- [WHAT IS REQUIRED]:
Reproduce the entries that follow verbatim, down to the final line.

- [DATA LISTING]:
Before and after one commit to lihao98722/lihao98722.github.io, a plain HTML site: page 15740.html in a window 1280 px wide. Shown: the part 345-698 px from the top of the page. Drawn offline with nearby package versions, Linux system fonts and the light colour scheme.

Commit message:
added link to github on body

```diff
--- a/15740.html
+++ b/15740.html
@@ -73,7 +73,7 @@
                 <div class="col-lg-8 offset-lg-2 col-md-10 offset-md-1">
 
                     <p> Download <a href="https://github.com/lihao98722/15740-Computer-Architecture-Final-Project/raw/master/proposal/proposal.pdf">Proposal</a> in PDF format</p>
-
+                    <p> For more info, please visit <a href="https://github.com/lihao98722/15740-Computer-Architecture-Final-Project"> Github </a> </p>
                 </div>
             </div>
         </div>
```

- [SOLUTION]:
Before and after one commit to lihao98722/lihao98722.github.io, a plain HTML site: page 15740.html in a window 1280 px wide. Shown: the part 345-698 px from the top of the page. Drawn offline with nearby package versions, Linux system fonts and the light colour scheme.

Commit message:
added link to github on body

```diff
--- a/15740.html
+++ b/15740.html
@@ -73,7 +73,7 @@
                 <div class="col-lg-8 offset-lg-2 col-md-10 offset-md-1">
 
                     <p> Download <a href="https://github.com/lihao98722/15740-Computer-Architecture-Final-Project/raw/master/proposal/proposal.pdf">Proposal</a> in PDF format</p>
-
+                    <p> For more info, please visit <a href="https://github.com/lihao98722/15740-Computer-Architecture-Final-Project"> Github </a> </p>
                 </div>
             </div>
         </div>
```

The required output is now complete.